The European Union's trade chief said on Thursday that the bloc would check to see whether a major trade deal struck by the United States and China is compliant with global rules.
On Wednesday, Washington and Beijing scaled back their 18-month trade row that has hit global economic growth by signing an initial agreement under which China will boost purchases of US goods and services by $200 billion over two years in exchange for the rolling back of some US tariffs.
"The devil is in the detail," EU Trade Commissioner Phil Hogan told a conference in London, speaking by videolink from Washington where he is meeting US officials this week. Hogan said the details were, so far, "a bit sketchy".
"They have stepped outside the usual framework for doing deals ... and they are dealing directly on a bilateral basis and we will have to assess whether it is WTO compliant."
Hogan said "structural reforms" in China that the EU and the United States wanted were not addressed in the agreement and the EU wanted to see what was on table in the second phase of negotiations between the United States and China.
Asked about a row between France and the United States over a digital tax which has seen Washington threaten to impose duties of up to 100% on imports of champagne, handbags and other French products worth $2.4 billion, Hogan said he thought eventually a way of implementing a global tax in relation to technology giants such as Amazon and Google would be found.

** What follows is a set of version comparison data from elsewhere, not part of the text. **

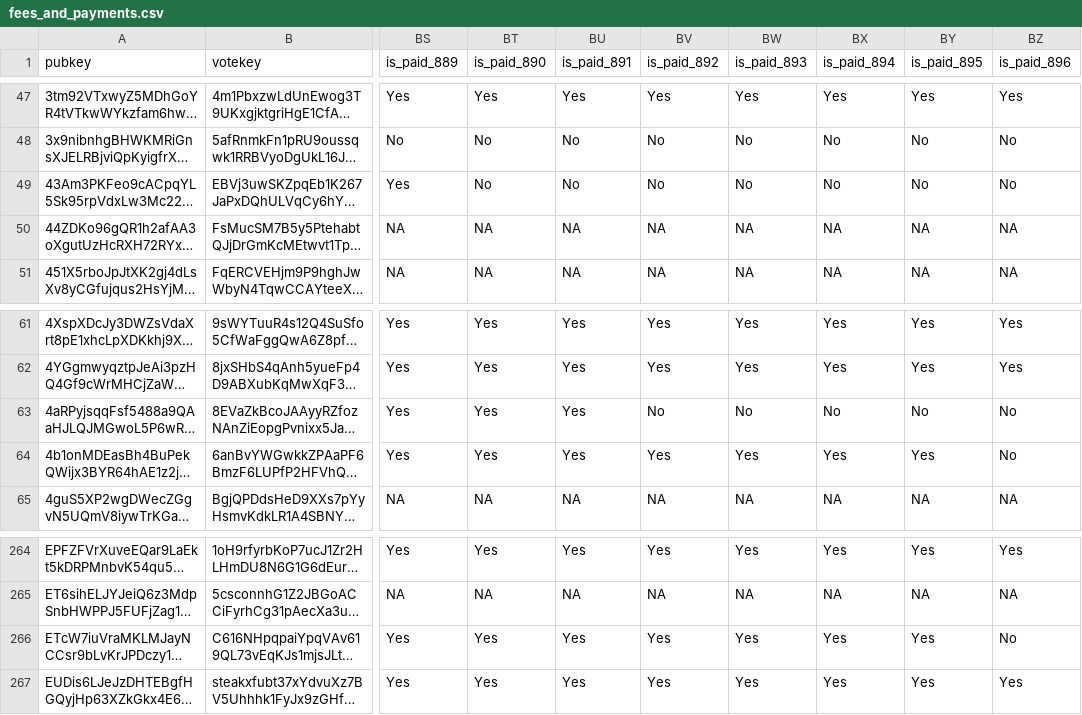
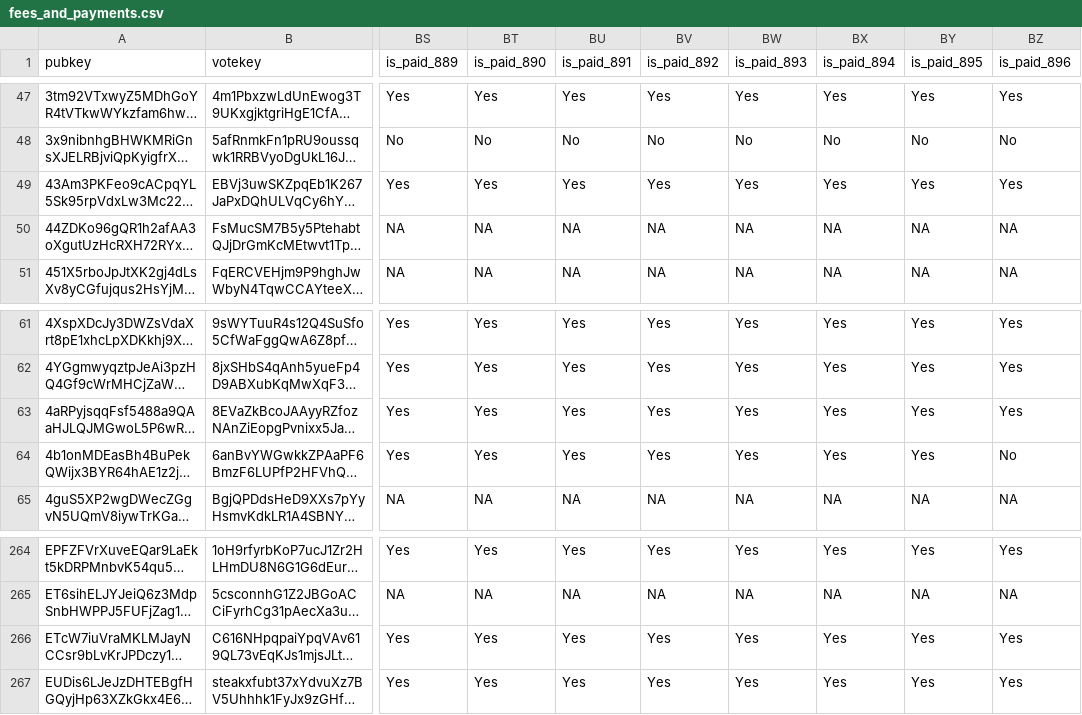
Before and after one commit to doublezerofoundation/fees, a CSV file: fees_and_payments.csv, drawn as a sheet; only a part is shown, gaps mark what is left out; long unchanged cells end in …; the diff names each change by its address in the sheet, - before the commit and + after, or states it on an @@ line.

Commit message:
Update pivoted fees data for epoch 896

```diff
--- a/fees_and_payments.csv
+++ b/fees_and_payments.csv
-BT49 (is_paid_890): No
+BT49 (is_paid_890): Yes
-BU49 (is_paid_891): No
+BU49 (is_paid_891): Yes
-BV49 (is_paid_892): No
+BV49 (is_paid_892): Yes
-BW49 (is_paid_893): No
+BW49 (is_paid_893): Yes
-BX49 (is_paid_894): No
+BX49 (is_paid_894): Yes
-BY49 (is_paid_895): No
+BY49 (is_paid_895): Yes
-BZ49 (is_paid_896): No
+BZ49 (is_paid_896): Yes
-BV63 (is_paid_892): No
+BV63 (is_paid_892): Yes
-BW63 (is_paid_893): No
+BW63 (is_paid_893): Yes
-BX63 (is_paid_894): No
+BX63 (is_paid_894): Yes
-BY63 (is_paid_895): No
+BY63 (is_paid_895): Yes
-BZ63 (is_paid_896): No
+BZ63 (is_paid_896): Yes
-BZ266 (is_paid_896): No
+BZ266 (is_paid_896): Yes
```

"At the end of the day I think everybody accepts, including the United States, that there will be a global tax to deal with technology companies - it is a question of how we define that and what criteria we end up with," he said, adding that it might take until 2021 or 2022 for talks to deepen.

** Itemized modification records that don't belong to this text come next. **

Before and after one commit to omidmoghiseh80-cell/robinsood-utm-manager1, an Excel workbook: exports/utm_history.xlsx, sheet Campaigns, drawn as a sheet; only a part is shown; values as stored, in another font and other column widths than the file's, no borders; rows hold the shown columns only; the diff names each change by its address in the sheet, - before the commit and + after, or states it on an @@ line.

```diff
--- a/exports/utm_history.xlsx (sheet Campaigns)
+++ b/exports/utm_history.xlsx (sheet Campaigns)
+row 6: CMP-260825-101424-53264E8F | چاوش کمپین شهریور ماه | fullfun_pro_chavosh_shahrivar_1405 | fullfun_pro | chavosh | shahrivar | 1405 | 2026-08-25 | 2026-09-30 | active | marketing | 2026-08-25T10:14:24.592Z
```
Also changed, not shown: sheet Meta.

On long-delayed reform of the World Trade Organization, Hogan said he expected the United States to move forward only in 2021 after the presidential election in November this year.
He also reiterated comments by EU Commission President Ursula von der Leyen last week who said it will be impossible for Britain to negotiate all aspects of its future relationship with the EU by the end of 2020, the deadline set by Prime Minister Boris Johnson, and both sides would have to prioritise.